I came to the conclusion that what Sky had done was take a picture which was being filmed in the traditional 4:3 ratio, cut the top and the bottom off, and stretch what was left to a widescreen ratio. So they had reduced the amount of the game you could see and distorted the picture in order to produce fake widescreen, on the assumption that as long as the punters thought they were getting a widescreen broadcast it didn’t matter if they crippled the picture. Which, frankly, I took as an insult.

Oh, and I couldn’t help noticing that these days Solskjaer still has the baby features, but now they’re combined with the premature aging effect of sport played at the top level, he looks more like a baby who has been preserved in a Swedish peat bog for a few hundred years.

I know, I know, less wittering, more poem-writing.

The Campaign for Better Smilies

Smilies used to really irritate me. But I’ve been persuaded. So much online communication now is chit-chat, banter and small talk. And informal conversation is driven as much by tone of voice as by actual words. A real example. Someone leaves a nice comment on this blog, and I don’t really have anything to say in reply but want to acknowledge the comment. This seems too curt:


This seems too effusive:


So what I often use is this:

Thanks :)

Which seems a genuinely useful thing to be able to do. It’s just a bit friendlier. But you’ll notice WordPress hasn’t converted that into a smiley, because I have in fact turned smilies off. They’re just too ugly. These are the ones that ship with WordPress:

All wordpress smilies

They’re not the most horrible smilies ever, but I didn’t spend hours tweaking and fine-tuning the design of the site just to clutter it up with yellow cartoon faces. What I like about the classic emoticon is that it’s visually unobtrusive but clear. It is in fact like punctuation, which I think is the state all smilies should aspire to. But emoticons are limited. I know that people have expended endless ingenuity in coming up with ways to convey everything from ‘laughing hard while covering mouth with hands’ to ‘silent resignation’, but they tend to be large, ambiguous and, of course, obviously cobbled together out of other symbols. What I want is for fonts come with a range of emoticons designed to match the font. The most important one is a smile; the other ones I’ve found most useful in internet forums are ‘confused’ ‘roll eyes’ and ‘grin’, but they might as well include the other obvious ones: ‘angry’, ‘sad’ and ‘winking’ at least.

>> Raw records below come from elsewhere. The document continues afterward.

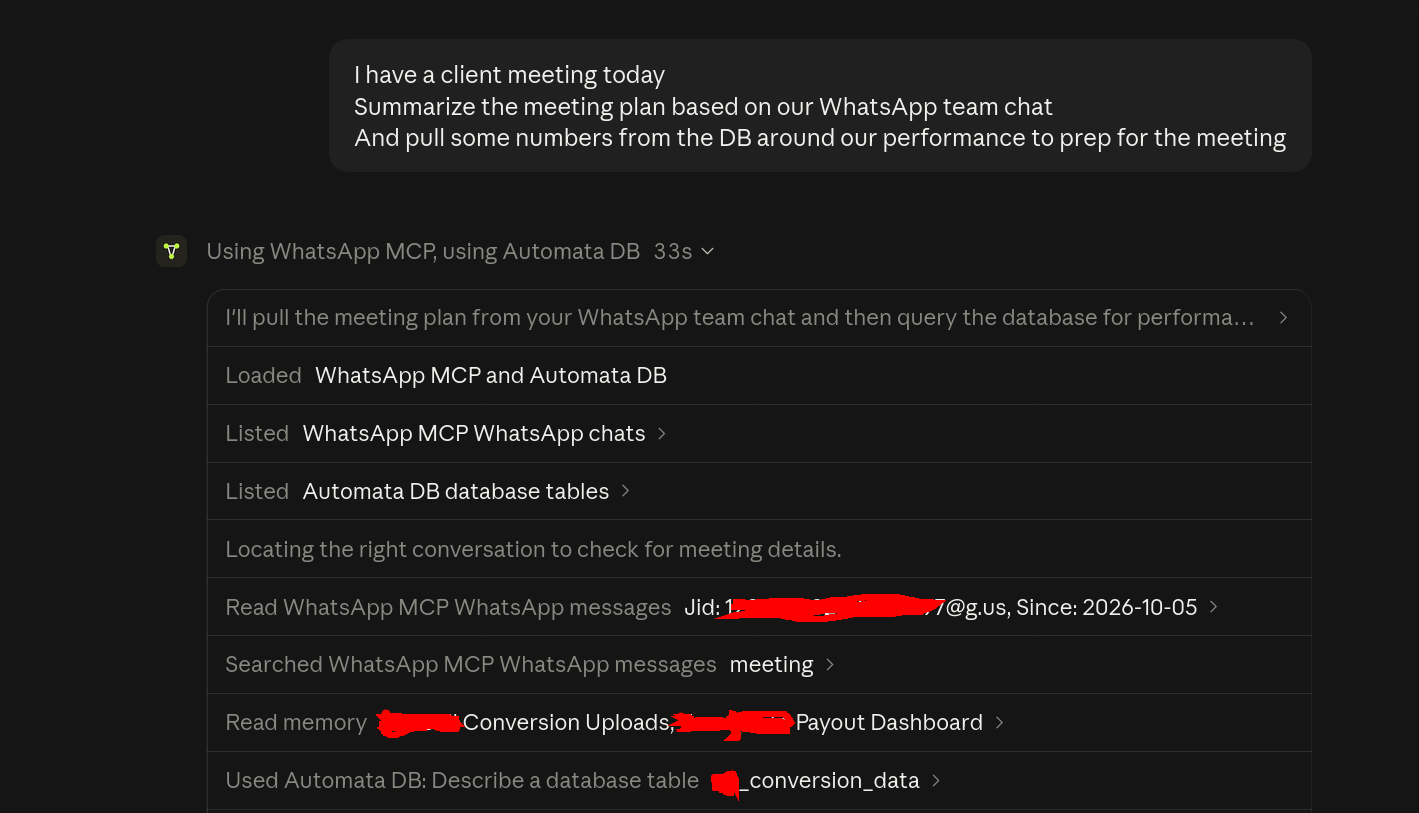
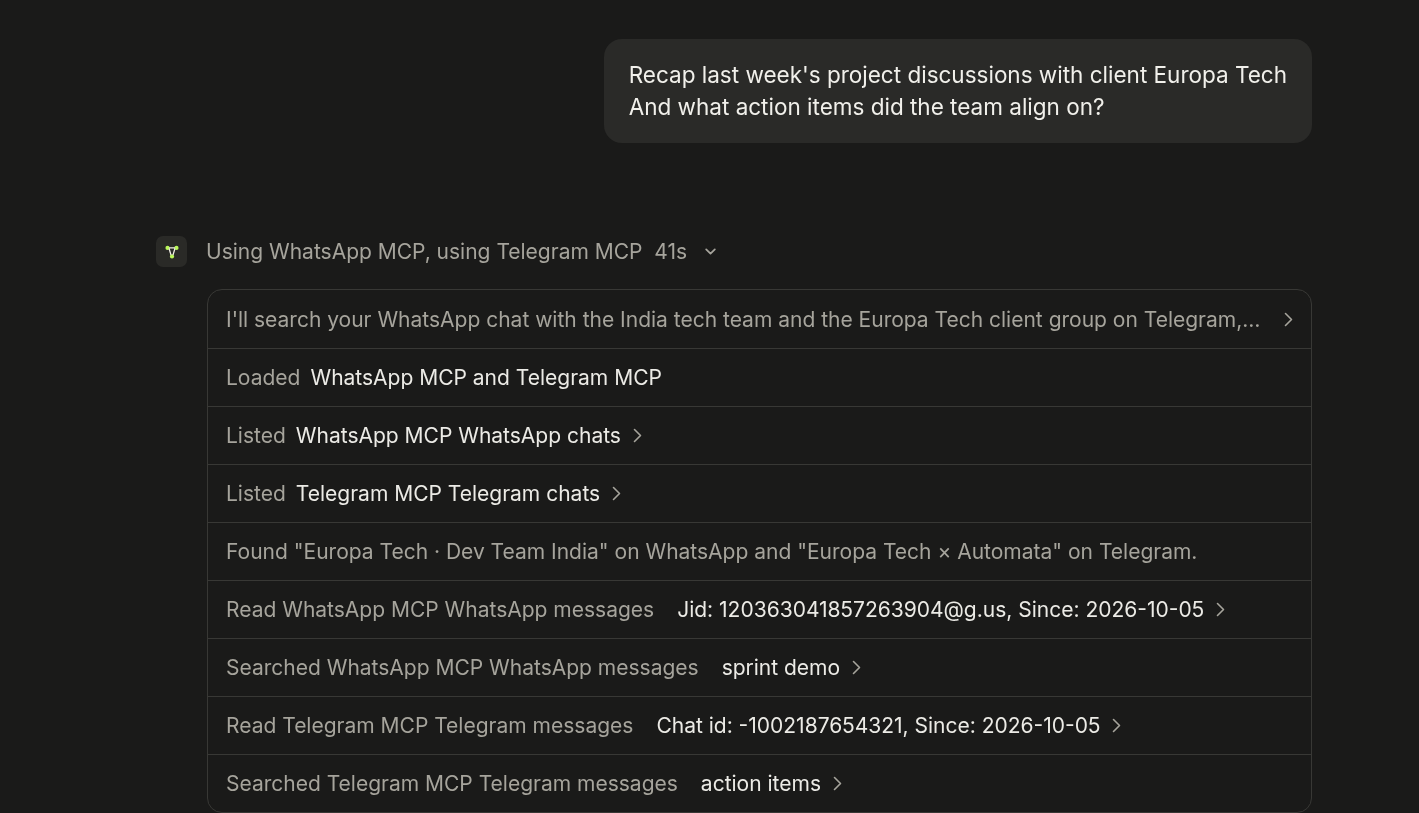
docs: replace censored screenshots with mock data
The chat screenshot now shows Claude recapping a client project from a
WhatsApp team chat and a Telegram client group; the dashboard shows mock
connections with placeholder database hosts.

diff --git a/README.md b/README.md
@@ -28,7 +28,7 @@ Run your own with one click on Railway or with Docker Compose.
 ## Screenshots
 
 <p align="center">
-  <img src="docs/images/claude-chat.png" alt="Claude reading a WhatsApp team chat and querying a database to prepare for a meeting" width="720">
+  <img src="docs/images/claude-chat.png" alt="Claude searching a WhatsApp team chat and a Telegram client group to recap a project and its action items" width="720">
   <br><em>Claude pulls a meeting plan from a WhatsApp group and the numbers from your database, in one answer.</em>
 </p>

They don’t even have to be designed to look like faces; conceptually these similar to the exclamation mark and the question mark, and a similarly arbitrary symbol would be fine. But since emoticons and smilies are currently in widespread use, they seem like a good starting point. Perhaps something like this:


I am, obviously, not a type designer, but you can see what I’m trying to do. The more complex symbols, like confused or roll-eyes, would need a bit more ingenuity, but humans are nothing if not ingenious.

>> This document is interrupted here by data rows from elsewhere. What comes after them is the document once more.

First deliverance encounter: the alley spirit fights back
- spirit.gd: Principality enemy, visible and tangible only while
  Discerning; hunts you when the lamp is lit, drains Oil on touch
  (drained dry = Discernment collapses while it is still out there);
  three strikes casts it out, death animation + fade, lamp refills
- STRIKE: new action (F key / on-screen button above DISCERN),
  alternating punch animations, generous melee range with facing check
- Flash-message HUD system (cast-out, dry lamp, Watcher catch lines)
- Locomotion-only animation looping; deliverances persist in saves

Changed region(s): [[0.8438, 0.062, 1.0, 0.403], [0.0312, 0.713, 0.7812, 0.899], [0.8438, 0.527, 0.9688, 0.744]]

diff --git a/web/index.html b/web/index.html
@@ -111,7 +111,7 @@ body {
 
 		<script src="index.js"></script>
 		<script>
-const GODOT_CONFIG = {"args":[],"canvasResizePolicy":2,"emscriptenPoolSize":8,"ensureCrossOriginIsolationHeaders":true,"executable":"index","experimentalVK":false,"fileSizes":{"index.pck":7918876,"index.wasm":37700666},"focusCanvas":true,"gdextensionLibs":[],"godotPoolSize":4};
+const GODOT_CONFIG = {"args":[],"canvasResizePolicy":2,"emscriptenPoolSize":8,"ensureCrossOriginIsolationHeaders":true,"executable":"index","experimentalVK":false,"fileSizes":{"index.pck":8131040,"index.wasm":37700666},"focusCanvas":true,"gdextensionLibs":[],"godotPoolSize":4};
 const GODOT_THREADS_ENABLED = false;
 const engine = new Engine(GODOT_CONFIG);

Can you tell I’m short of inspiration for napowrimo? And, btw, if WordPress is going to insert curly quotes, I wish it would bloody well get them right. The automatic formatting seem to be screwed up in several ways since the release of WP2.1, and it’s really irritating. [angry smiley could go here]